Lately, I’ve been thinking about knife skills. Not just what they are, but why they are. If you take a cooking class, the chef starts by teaching knife skills, so clearly they are foundational to cooking. But why?
Chef Jim, where I work, taught me once that cutting foods into smaller pieces increases the amount of moisture available for tasting. Moisture serves as a vehicle to carry flavor molecules into your taste buds. The more moisture, the more flavor. And that explains the appeal of my dad’s chopped salad. He chops up lettuce, tomato, onion and other ingredients into very small pieces that markedly increase the amount of flavor (and mix of flavors!) released with every bite. And how does Chef Ira create that magic? With his knife.
I watched a whole bunch of youtube videos on knife skills and learned all about weight and balance, chopping and dicing. I learned how to make my fingers into the shape of a spider that crawls backward along the celery stalk as the knife rocks back and forth to form uniform, bite-size pieces. I learned to peel half an onion in 1 second flat, to tell the stem from the root, and then to use that root to keep the onion together as I slice and dice. Whether it’s strawberries, carrots, or kale, knife skills make all the difference.
I watched a few videos about mincing garlic. I learned to mince garlic in an imaginary quarter-circle area, and to use the back of the knife to draw stray bits of garlic back into the 90 proscribed degrees of intention every so often.
Knife skills are so valuable because we use them to increase flavor. Have you ever tasted something so good that you put down your fork and sat still? Concentrated on the flavor and let it run over your tongue, fill your mouth, satisfy your soul?

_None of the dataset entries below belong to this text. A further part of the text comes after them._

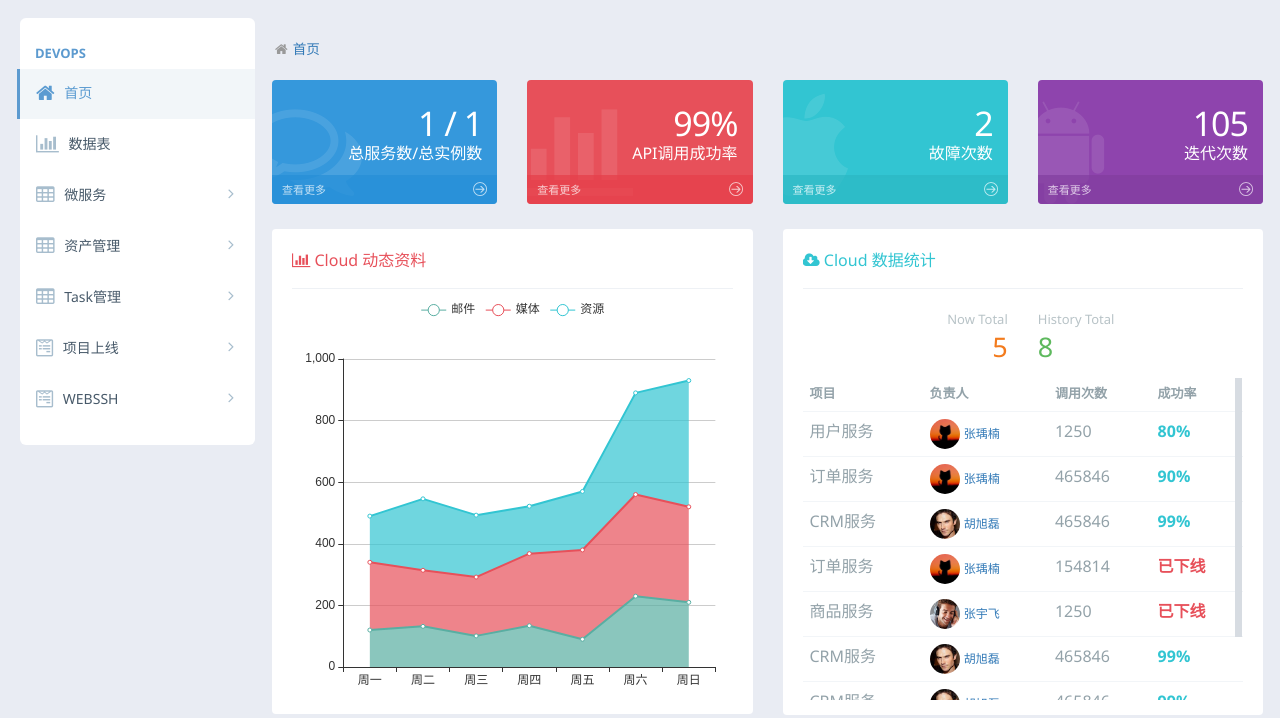
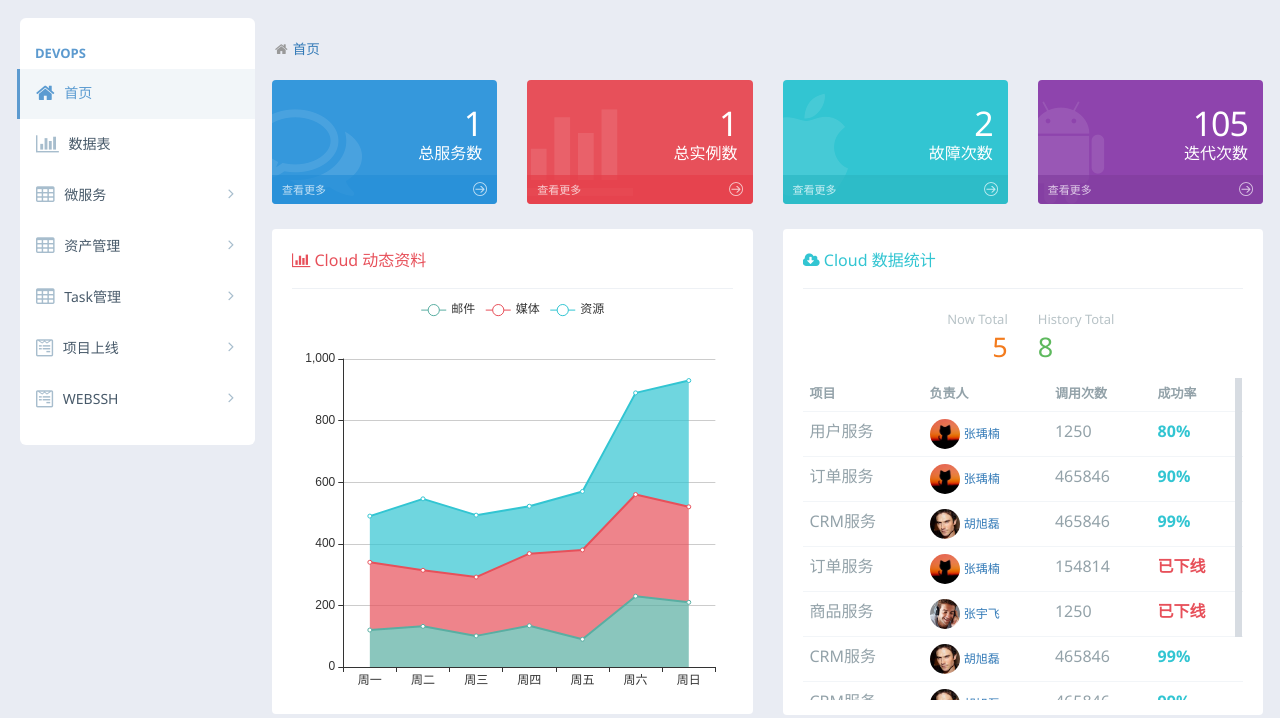
Before and after one commit to fengshunli/devops, a Django app: template templates/index.html in a window 1280 px wide. Shown: the part 77-795 px from the top of the page. Run offline with Django 3.2, Linux system fonts and the light colour scheme; the template is opened without the code that fills it: most values are stand-ins (such as "Sample title", 1, 10 or a date in 2020).

Commit message:
修改管理页面

```diff
--- a/devops/views.py
+++ b/devops/views.py
@@ -13,7 +13,7 @@ logger = logging.getLogger(__name__)
 
 
 def index(request):
-    applications_str = requests.get('http://eureka.didispace.com/eureka/apps').text
+    applications_str = requests.get('http://test.eureka.d.renrenauto.com/eureka/apps').text
 
     root = ElementTree.fromstring(applications_str)
     list_application = root.getiterator("application")
--- a/microservice/views.py
+++ b/microservice/views.py
@@ -9,7 +9,7 @@ from microservice.models import TbEurekaManager
 
 def index(request):
     eurekas = list(TbEurekaManager.objects.all())
-    applications_str = requests.get('http://eureka.didispace.com/eureka/apps').text
+    applications_str = requests.get('http://test.eureka.d.renrenauto.com/eureka/apps').text
 
     root = ElementTree.fromstring(applications_str)
     list_application = root.getiterator("application")
--- a/templates/index.html
+++ b/templates/index.html
@@ -328,8 +328,8 @@
                         <i class="am-icon-comments-o"></i>
                     </div>
                     <div class="details">
-                        <div class="number"> {{ application_size }} / {{ instance_size }}</div>
-                        <div class="desc"> 总服务数/总实例数</div>
+                        <div class="number"> {{ application_size }} </div>
+                        <div class="desc"> 总服务数</div>
                     </div>
                     <a class="more" href="#"> 查看更多
                         <i class="m-icon-swapright m-icon-white"></i>
@@ -342,8 +342,8 @@
                         <i class="am-icon-bar-chart-o"></i>
                     </div>
                     <div class="details">
-                        <div class="number"> 99%</div>
-                        <div class="desc"> API调用成功率</div>
+                        <div class="number"> {{ instance_size }} </div>
+                        <div class="desc"> 总实例数</div>
                     </div>
                     <a class="more" href="#"> 查看更多
                         <i class="m-icon-swapright m-icon-white"></i>
```
Also changed, not shown: templates/microservice/index.html (+4 -4 lines).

On those occasional, extraordinary occasions, I never search the kitchen cupboard afterward for a little something extra. I am already thoroughly satisfied.
Knife skills are everything.